■ TRY IT: Each record below should be given again exactly as it reads.

Items from a data source:
Start of Block

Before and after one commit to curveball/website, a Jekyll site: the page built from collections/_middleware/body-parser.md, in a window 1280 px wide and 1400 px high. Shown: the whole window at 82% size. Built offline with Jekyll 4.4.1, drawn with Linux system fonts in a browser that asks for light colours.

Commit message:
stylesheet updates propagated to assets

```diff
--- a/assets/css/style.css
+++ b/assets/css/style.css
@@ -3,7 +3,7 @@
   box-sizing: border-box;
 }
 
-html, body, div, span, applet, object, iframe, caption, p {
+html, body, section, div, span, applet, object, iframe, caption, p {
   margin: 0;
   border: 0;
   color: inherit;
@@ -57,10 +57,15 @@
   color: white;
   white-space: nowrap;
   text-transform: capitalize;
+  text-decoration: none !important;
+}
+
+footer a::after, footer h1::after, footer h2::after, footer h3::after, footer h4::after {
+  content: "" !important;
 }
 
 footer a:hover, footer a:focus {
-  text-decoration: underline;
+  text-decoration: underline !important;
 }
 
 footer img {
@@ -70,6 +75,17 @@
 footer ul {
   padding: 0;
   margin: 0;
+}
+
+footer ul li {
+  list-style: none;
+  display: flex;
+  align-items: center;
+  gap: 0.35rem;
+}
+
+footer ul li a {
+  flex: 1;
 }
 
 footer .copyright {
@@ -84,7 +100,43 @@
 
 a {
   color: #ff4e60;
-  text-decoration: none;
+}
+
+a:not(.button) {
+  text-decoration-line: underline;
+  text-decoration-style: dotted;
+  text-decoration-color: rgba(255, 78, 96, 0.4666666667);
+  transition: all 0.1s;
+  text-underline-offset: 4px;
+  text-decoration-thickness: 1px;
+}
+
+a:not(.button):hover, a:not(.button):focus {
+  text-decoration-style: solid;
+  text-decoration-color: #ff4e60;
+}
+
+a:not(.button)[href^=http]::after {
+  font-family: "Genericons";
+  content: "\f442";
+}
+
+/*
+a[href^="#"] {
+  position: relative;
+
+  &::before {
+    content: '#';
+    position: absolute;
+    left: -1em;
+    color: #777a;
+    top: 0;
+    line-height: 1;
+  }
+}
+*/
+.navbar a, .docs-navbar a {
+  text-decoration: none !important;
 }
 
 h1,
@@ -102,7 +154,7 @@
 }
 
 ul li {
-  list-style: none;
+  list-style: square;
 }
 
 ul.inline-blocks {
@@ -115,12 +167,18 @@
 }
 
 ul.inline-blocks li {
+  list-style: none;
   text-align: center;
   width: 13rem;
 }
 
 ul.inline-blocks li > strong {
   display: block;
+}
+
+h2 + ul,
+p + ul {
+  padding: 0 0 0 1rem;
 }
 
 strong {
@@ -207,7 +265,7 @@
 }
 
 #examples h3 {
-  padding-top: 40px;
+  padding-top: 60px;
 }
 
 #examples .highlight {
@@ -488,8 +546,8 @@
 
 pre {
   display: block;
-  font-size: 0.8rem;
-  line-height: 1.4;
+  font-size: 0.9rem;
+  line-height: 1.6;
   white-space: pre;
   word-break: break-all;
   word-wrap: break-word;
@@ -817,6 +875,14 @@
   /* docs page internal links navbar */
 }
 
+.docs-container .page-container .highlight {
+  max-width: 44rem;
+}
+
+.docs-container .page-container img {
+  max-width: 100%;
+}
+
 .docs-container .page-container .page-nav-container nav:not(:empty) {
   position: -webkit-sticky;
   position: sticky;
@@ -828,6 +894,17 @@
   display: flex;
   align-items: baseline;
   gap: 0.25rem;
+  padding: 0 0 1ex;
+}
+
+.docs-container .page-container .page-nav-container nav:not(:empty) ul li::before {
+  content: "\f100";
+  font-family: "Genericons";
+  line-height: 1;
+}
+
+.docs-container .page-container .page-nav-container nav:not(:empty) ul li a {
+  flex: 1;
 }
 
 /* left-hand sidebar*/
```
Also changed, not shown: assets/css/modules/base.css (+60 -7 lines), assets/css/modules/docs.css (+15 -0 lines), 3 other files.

End of Block

■ EXERCISE ANSWER:
Before and after one commit to curveball/website, a Jekyll site: the page built from collections/_middleware/body-parser.md, in a window 1280 px wide and 1400 px high. Shown: the whole window at 82% size. Built offline with Jekyll 4.4.1, drawn with Linux system fonts in a browser that asks for light colours.

Commit message:
stylesheet updates propagated to assets

```diff
--- a/assets/css/style.css
+++ b/assets/css/style.css
@@ -3,7 +3,7 @@
   box-sizing: border-box;
 }
 
-html, body, div, span, applet, object, iframe, caption, p {
+html, body, section, div, span, applet, object, iframe, caption, p {
   margin: 0;
   border: 0;
   color: inherit;
@@ -57,10 +57,15 @@
   color: white;
   white-space: nowrap;
   text-transform: capitalize;
+  text-decoration: none !important;
+}
+
+footer a::after, footer h1::after, footer h2::after, footer h3::after, footer h4::after {
+  content: "" !important;
 }
 
 footer a:hover, footer a:focus {
-  text-decoration: underline;
+  text-decoration: underline !important;
 }
 
 footer img {
@@ -70,6 +75,17 @@
 footer ul {
   padding: 0;
   margin: 0;
+}
+
+footer ul li {
+  list-style: none;
+  display: flex;
+  align-items: center;
+  gap: 0.35rem;
+}
+
+footer ul li a {
+  flex: 1;
 }
 
 footer .copyright {
@@ -84,7 +100,43 @@
 
 a {
   color: #ff4e60;
-  text-decoration: none;
+}
+
+a:not(.button) {
+  text-decoration-line: underline;
+  text-decoration-style: dotted;
+  text-decoration-color: rgba(255, 78, 96, 0.4666666667);
+  transition: all 0.1s;
+  text-underline-offset: 4px;
+  text-decoration-thickness: 1px;
+}
+
+a:not(.button):hover, a:not(.button):focus {
+  text-decoration-style: solid;
+  text-decoration-color: #ff4e60;
+}
+
+a:not(.button)[href^=http]::after {
+  font-family: "Genericons";
+  content: "\f442";
+}
+
+/*
+a[href^="#"] {
+  position: relative;
+
+  &::before {
+    content: '#';
+    position: absolute;
+    left: -1em;
+    color: #777a;
+    top: 0;
+    line-height: 1;
+  }
+}
+*/
+.navbar a, .docs-navbar a {
+  text-decoration: none !important;
 }
 
 h1,
@@ -102,7 +154,7 @@
 }
 
 ul li {
-  list-style: none;
+  list-style: square;
 }
 
 ul.inline-blocks {
@@ -115,12 +167,18 @@
 }
 
 ul.inline-blocks li {
+  list-style: none;
   text-align: center;
   width: 13rem;
 }
 
 ul.inline-blocks li > strong {
   display: block;
+}
+
+h2 + ul,
+p + ul {
+  padding: 0 0 0 1rem;
 }
 
 strong {
@@ -207,7 +265,7 @@
 }
 
 #examples h3 {
-  padding-top: 40px;
+  padding-top: 60px;
 }
 
 #examples .highlight {
@@ -488,8 +546,8 @@
 
 pre {
   display: block;
-  font-size: 0.8rem;
-  line-height: 1.4;
+  font-size: 0.9rem;
+  line-height: 1.6;
   white-space: pre;
   word-break: break-all;
   word-wrap: break-word;
@@ -817,6 +875,14 @@
   /* docs page internal links navbar */
 }
 
+.docs-container .page-container .highlight {
+  max-width: 44rem;
+}
+
+.docs-container .page-container img {
+  max-width: 100%;
+}
+
 .docs-container .page-container .page-nav-container nav:not(:empty) {
   position: -webkit-sticky;
   position: sticky;
@@ -828,6 +894,17 @@
   display: flex;
   align-items: baseline;
   gap: 0.25rem;
+  padding: 0 0 1ex;
+}
+
+.docs-container .page-container .page-nav-container nav:not(:empty) ul li::before {
+  content: "\f100";
+  font-family: "Genericons";
+  line-height: 1;
+}
+
+.docs-container .page-container .page-nav-container nav:not(:empty) ul li a {
+  flex: 1;
 }
 
 /* left-hand sidebar*/
```
Also changed, not shown: assets/css/modules/base.css (+60 -7 lines), assets/css/modules/docs.css (+15 -0 lines), 3 other files.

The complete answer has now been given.